This month, the audio cassette turns 50 years old. Despite being obsolete for nearly two decades, the audio cassette format lives on. Believe it or not, but the audio cassette is actually the common format for a lot of the Middle Eastern, Indian and Asian street or folk music because cassettes are so cheap to reproduce. All over the world, many people still own audio cassettes, even important ones with recordings of past voices from loved ones who are no longer with us. Over time, many people are investing time and money into preserving these recordings by converting and transferring their audio cassettes to CD, MP3, or other digital format.
Cassettes were originally invented for dictation, not high-fidelity music. And even with improvements over the years — better magnetic oxides, Dolby noise reduction, high-quality tape players — the medium was plagued by audio inconsistences, drop-outs and, for careless users, the dreaded tape snarl. (Get out your pencil and start spinning the spool — it’s going to be a long afternoon.) If you need help with a broken audio cassette or tape, check out our guide on how to repair an audio cassette.
Companies who invested in cassette technology continue to be useful today. It’s not just audio, either!
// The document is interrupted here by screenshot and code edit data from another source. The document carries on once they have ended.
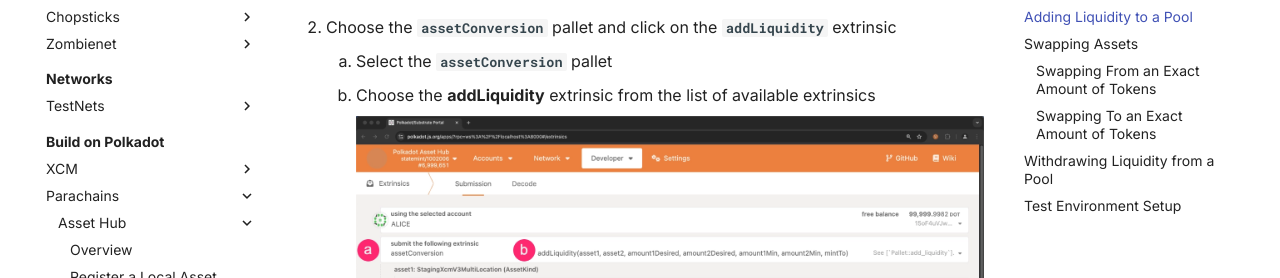
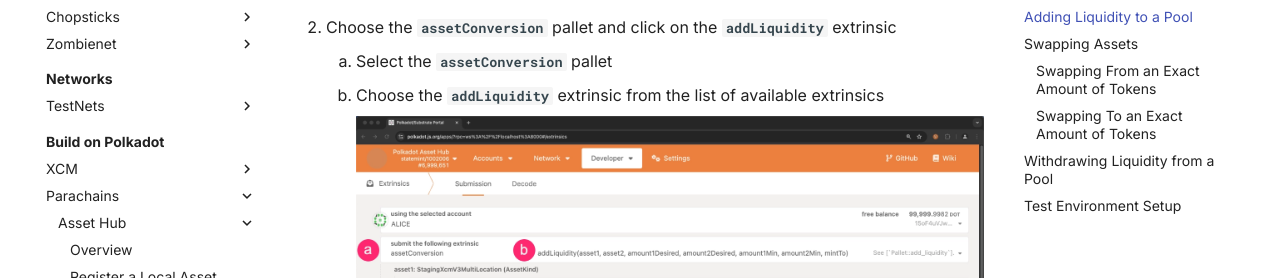
Before and after one commit to papermoonio/polkadot-ecosystem-docs-draft, an MkDocs documentation site: the page built from docs/build-on-polkadot/parachains/asset-hub/asset-conversion.md, in a window 1280 px wide and 900 px high, scrolled down 5478 px. Shown: the part 172-450 px from the top of the window. Built offline with MkDocs 1.6.1 and Material for MkDocs 9.7.7, drawn with Linux system fonts in a browser that asks for light colours.

```diff
--- a/docs/build-on-polkadot/parachains/asset-hub/asset-conversion.md
+++ b/docs/build-on-polkadot/parachains/asset-hub/asset-conversion.md
@@ -105,7 +105,7 @@ To add liquidity to a pool, follow these steps:
 
 2. Choose the **`assetConversion`** pallet and click on the **`addLiquidity`** extrinsic
       1. Select the **`assetConversion`** pallet
-      2. Choose the **addLiquidity** extrinsic from the list of available extrinsics
+      2. Choose the **`addLiquidity`** extrinsic from the list of available extrinsics
 
         ![Add Liquidity Extrinsic](/polkadot-ecosystem-docs-draft/images/build-on-polkadot/parachains/asset-hub/asset-conversion/asset-conversion-5.webp)
 
```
One Philips technology, Magnotech, involves a medical diagnostic device that takes a small blood sample and, through magnetic nanoparticles, can determine markers, which is pretty fascinating stuff.